--- Work order ---
Please filter the listing below and copy out the lines that hold "title".

--- Given information ---
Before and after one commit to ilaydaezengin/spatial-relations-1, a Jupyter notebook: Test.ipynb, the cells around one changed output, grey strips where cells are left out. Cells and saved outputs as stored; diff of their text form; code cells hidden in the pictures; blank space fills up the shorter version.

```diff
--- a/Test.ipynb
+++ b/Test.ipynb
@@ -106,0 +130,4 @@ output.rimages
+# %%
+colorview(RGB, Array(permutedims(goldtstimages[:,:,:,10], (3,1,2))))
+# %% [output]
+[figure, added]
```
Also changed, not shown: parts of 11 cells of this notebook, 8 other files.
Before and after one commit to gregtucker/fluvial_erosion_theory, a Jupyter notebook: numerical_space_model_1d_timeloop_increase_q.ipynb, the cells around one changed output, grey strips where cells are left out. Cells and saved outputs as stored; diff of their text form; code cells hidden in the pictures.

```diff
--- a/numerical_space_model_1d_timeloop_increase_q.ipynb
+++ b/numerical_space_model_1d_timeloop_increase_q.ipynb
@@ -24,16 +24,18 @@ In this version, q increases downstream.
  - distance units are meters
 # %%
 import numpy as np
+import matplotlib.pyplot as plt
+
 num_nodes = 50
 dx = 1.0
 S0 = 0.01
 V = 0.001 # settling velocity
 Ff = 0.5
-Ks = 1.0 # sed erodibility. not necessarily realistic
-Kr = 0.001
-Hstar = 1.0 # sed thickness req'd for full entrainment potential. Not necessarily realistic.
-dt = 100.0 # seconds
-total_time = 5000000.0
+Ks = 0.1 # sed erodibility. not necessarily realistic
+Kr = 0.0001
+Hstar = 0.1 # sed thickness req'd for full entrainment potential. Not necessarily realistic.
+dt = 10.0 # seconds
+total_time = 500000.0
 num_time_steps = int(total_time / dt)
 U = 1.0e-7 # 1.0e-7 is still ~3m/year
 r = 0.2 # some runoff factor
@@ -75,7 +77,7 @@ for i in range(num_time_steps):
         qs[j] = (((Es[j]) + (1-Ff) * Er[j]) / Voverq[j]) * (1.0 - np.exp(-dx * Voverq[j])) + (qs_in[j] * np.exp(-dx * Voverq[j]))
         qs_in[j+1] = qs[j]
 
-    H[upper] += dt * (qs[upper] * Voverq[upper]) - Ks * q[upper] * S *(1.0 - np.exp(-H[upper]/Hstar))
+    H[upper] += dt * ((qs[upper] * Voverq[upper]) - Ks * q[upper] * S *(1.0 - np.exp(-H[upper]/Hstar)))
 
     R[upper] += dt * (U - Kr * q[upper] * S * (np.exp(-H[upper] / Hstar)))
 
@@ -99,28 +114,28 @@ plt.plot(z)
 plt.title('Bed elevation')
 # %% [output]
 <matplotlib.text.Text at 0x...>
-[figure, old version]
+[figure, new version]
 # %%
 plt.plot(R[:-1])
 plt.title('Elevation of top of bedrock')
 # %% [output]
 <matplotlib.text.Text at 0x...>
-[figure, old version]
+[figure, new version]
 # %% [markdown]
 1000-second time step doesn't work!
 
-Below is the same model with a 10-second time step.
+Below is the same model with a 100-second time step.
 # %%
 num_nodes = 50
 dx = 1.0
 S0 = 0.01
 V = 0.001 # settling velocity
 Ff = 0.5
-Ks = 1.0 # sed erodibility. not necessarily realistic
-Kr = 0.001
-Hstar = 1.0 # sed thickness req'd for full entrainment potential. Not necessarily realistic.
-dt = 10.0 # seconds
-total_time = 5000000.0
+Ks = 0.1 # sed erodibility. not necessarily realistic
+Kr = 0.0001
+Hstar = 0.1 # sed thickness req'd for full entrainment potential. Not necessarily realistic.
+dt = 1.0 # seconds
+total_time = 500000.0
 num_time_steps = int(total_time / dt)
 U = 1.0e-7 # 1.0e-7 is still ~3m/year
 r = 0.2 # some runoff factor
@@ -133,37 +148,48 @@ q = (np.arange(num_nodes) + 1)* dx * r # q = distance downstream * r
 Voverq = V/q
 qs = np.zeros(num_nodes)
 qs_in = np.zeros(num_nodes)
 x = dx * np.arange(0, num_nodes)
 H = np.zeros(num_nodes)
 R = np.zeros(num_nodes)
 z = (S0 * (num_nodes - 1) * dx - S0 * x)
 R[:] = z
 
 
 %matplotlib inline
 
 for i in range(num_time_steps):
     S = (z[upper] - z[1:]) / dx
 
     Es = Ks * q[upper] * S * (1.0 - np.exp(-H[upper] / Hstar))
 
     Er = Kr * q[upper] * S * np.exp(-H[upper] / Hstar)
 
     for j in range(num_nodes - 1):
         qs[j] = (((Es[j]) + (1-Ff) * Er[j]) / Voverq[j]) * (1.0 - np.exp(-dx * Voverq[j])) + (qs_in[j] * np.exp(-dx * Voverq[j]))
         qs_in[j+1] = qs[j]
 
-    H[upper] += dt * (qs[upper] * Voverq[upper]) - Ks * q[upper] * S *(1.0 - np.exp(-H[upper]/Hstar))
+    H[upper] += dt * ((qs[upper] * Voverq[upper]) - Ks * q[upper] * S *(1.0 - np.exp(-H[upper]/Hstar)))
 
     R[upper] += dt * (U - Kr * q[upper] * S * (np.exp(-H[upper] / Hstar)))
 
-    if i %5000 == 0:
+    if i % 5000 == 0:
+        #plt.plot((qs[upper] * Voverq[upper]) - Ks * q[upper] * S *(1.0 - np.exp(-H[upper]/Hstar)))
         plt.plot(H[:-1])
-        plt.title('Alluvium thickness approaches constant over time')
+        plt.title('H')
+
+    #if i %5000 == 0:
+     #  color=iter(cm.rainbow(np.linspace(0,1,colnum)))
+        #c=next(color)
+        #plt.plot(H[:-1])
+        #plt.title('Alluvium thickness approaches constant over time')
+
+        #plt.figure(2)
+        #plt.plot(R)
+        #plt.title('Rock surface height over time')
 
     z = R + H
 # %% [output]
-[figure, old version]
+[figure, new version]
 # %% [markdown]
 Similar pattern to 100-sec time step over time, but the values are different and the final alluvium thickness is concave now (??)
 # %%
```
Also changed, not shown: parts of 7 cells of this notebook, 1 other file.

--- Result below ---
 plt.title('Bed elevation')
 plt.title('Elevation of top of bedrock')
-        plt.title('Alluvium thickness approaches constant over time')
+        plt.title('H')
+        #plt.title('Alluvium thickness approaches constant over time')
+        #plt.title('Rock surface height over time')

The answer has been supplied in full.